On 14th October 1608, Sir John FitzEdmund FitzGerald (he had been knighted in 1601) was granted a license to hold a weekly market at Corabbey. Market day was to be on Saturday – just like today’s Farmer’s Market! Sir John had to pay an annual ‘rent’ of 5 shillings in English currency to the Crown for the license. He was now obliged to appoint a place for the holding of the market and to police this market by means of a clerk of the market and a piepowder court. This latter was a summary court that settled disputes on the spot between traders and their clients. It took its name from the old French term pieds poudres or ‘dusty feet.’ All stall-holders had to pay a fee (either a portion of their goods or give the equivalent value in currency). The fines from the piepowder court and the market fees represented quite a profit for the landlord, especially since the fees could be collected weekly.

It’s worth noting that in the following year, Sir James Craig was granted a license to hold an annual fair at Castleredmond on 3rd of May and one day following.

Richard Boyle, first Earl of Cork, acquired the estate of Corabbey some time after Sir John FitzEdmund FitzGerald's death in 1612.  Strangely, nobody ever talks about him in relation to Midleton.

The Elizabethan adventurer, Richard Boyle, first Earl of Cork, acquired the estate of Corabbey some time after the death of Sir John FitzEdmund FitzGerald in 1612. Strangely, nobody ever talks about him in the context of Midelton’s history. He’s Midleton’s forgotten figure really.

By the 1620s, the monastic estate of Corabbey had clearly come into the hands of a new leaseholder – the formidable Richard Boyle, first Earl of Cork. An extraordinary property-developer, Boyle applied for and was granted a new license for a market in Mainistir na Corran/Corabbey.

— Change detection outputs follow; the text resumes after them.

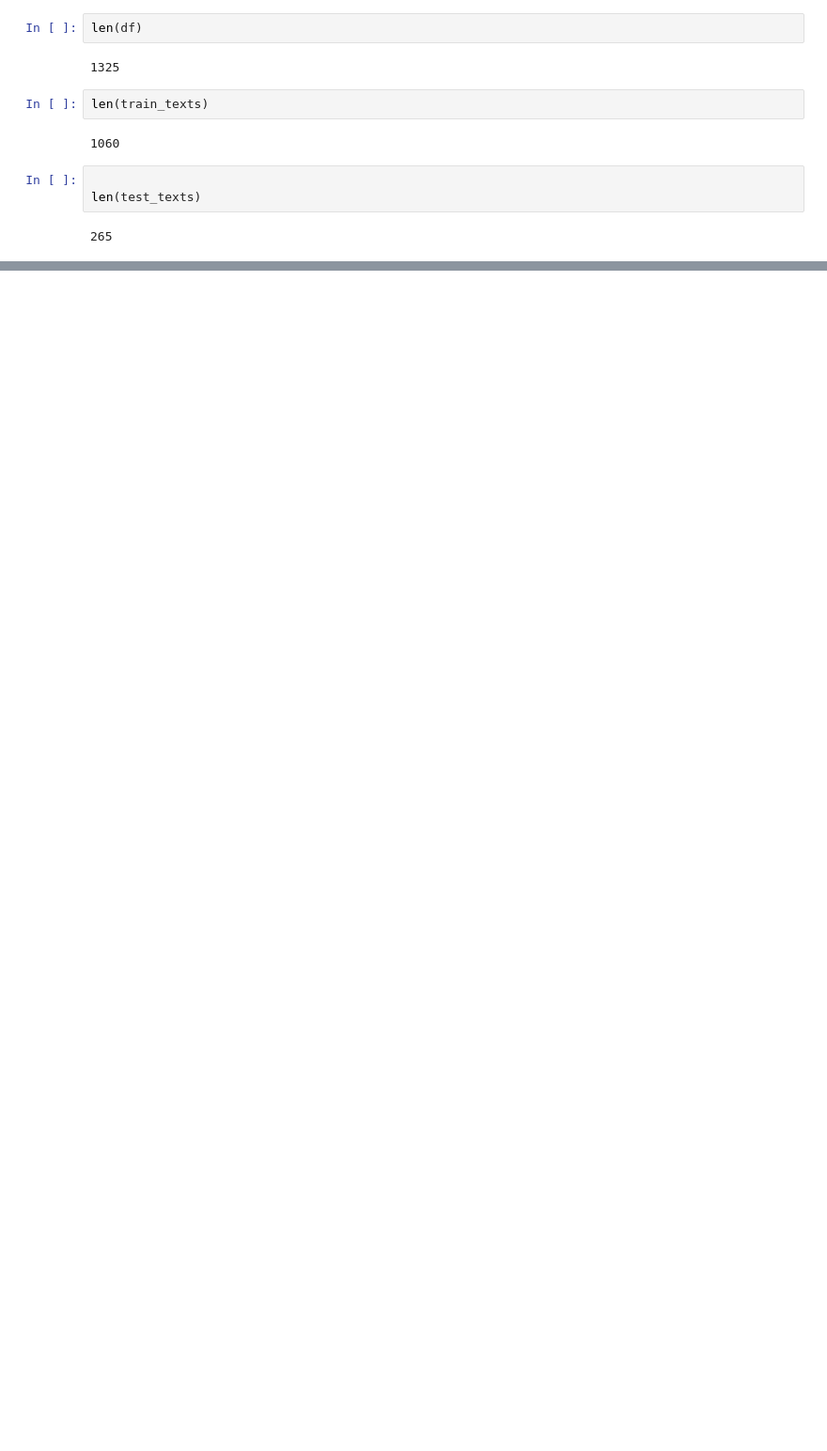
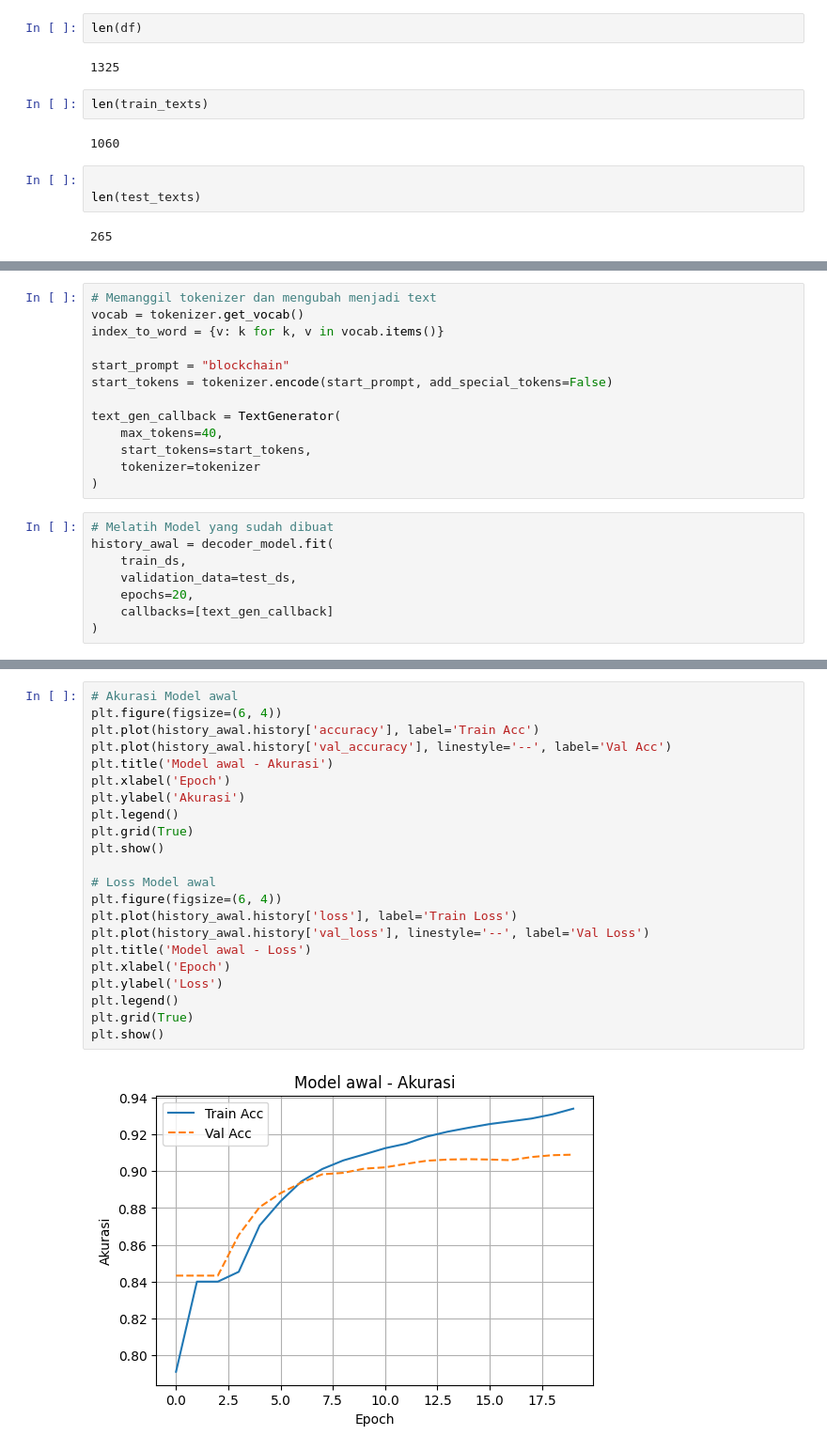
Before and after one commit to Faishal25/tugas_besar_deep_learning, a Jupyter notebook: 23524047_Muhammad_Faishal_Azhar_Suherman_Deep_learning_Tubes.ipynb, the cells around one changed output, grey strips where cells are left out. Shown at 94% size. Drawn from its saved outputs; the diff is of its cells as text; blank space fills up the shorter version.

```diff
--- a/23524047_Muhammad_Faishal_Azhar_Suherman_Deep_learning_Tubes.ipynb
+++ b/23524047_Muhammad_Faishal_Azhar_Suherman_Deep_learning_Tubes.ipynb
@@ -314,0 +340,21 @@ def generateHeadling(start_prompt):
+# %%
+# Memanggil tokenizer dan mengubah menjadi text
+vocab = tokenizer.get_vocab()
+index_to_word = {v: k for k, v in vocab.items()}
+
+start_prompt = "blockchain"
+start_tokens = tokenizer.encode(start_prompt, add_special_tokens=False)
+
+text_gen_callback = TextGenerator(
+    max_tokens=40,
+    start_tokens=start_tokens,
+    tokenizer=tokenizer
+)
+# %%
+# Melatih Model yang sudah dibuat
+history_awal = decoder_model.fit(
+    train_ds,
+    validation_data=test_ds,
+    epochs=20,
+    callbacks=[text_gen_callback]
+)
@@ -314,0 +472,24 @@ def generateHeadling(start_prompt):
+# %%
+# Akurasi Model awal
+plt.figure(figsize=(6, 4))
+plt.plot(history_awal.history['accuracy'], label='Train Acc')
+plt.plot(history_awal.history['val_accuracy'], linestyle='--', label='Val Acc')
+plt.title('Model awal - Akurasi')
+plt.xlabel('Epoch')
+plt.ylabel('Akurasi')
+plt.legend()
+plt.grid(True)
+plt.show()
+
+# Loss Model awal
+plt.figure(figsize=(6, 4))
+plt.plot(history_awal.history['loss'], label='Train Loss')
+plt.plot(history_awal.history['val_loss'], linestyle='--', label='Val Loss')
+plt.title('Model awal - Loss')
+plt.xlabel('Epoch')
+plt.ylabel('Loss')
+plt.legend()
+plt.grid(True)
+plt.show()
+# %% [output]
+[figure, added]
```
Also changed, not shown: parts of 144 cells of this notebook.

This license was granted on 23rd December 1624 and it too designated Saturday as the market day. Boyle was charged 6 shillings 8 pence (Irish currency) each year for this privilege. On the same day he was granted a license to hold an annual fair in Castleredmond on 3rd of May and two days following.

One interesting context for these market licenses – there is no record of such a license being issued for Ballinacorra village. Nearby locations like Rostellan, Dangandonovan, Carrigtohill, and even Killeagh are recorded as having a licence for a market or fair or even both.  This suggests that these areas are held by influential landlords and have a sufficient population  and commerce to warrant the issue of such licenses.

None of the men mentioned above would have applied for their licenses if they didn’t believe in the commercial opportunities that would benefit them. It seems highly unlikely that a license would have been issued if the applicant could not demonstrate a realy local need for a market. Clearly there must have been a town developing at Corabby/Mainistir na Corann to sustain all this activity – the market town that became Midleton was born. It is obvious that, if he didn’t found the town, then Sir John FitzEdmund FitzGerald was intent on developing it, as was Richard Boyle, Earl of Cork.

I understand that the founders of Midleton Farmers Market had absolutely no idea that Saturday was the original market day designated in 1608 and reaffirmed in 1624. They chose the day because it is a popular shopping day in Midleton. Serendipity indeed!

Sources: Margaret Curtis Clayton, ‘Early Stuart markets and fairs in Munster, c1600-1630’. Journal of the Cork Historical and Archaeological Society, 2010.   Anthony McCormack, ‘The social and economic consequences of the Desmond rebellion of 1579-83.’ Irish Historical Studies, May 2004.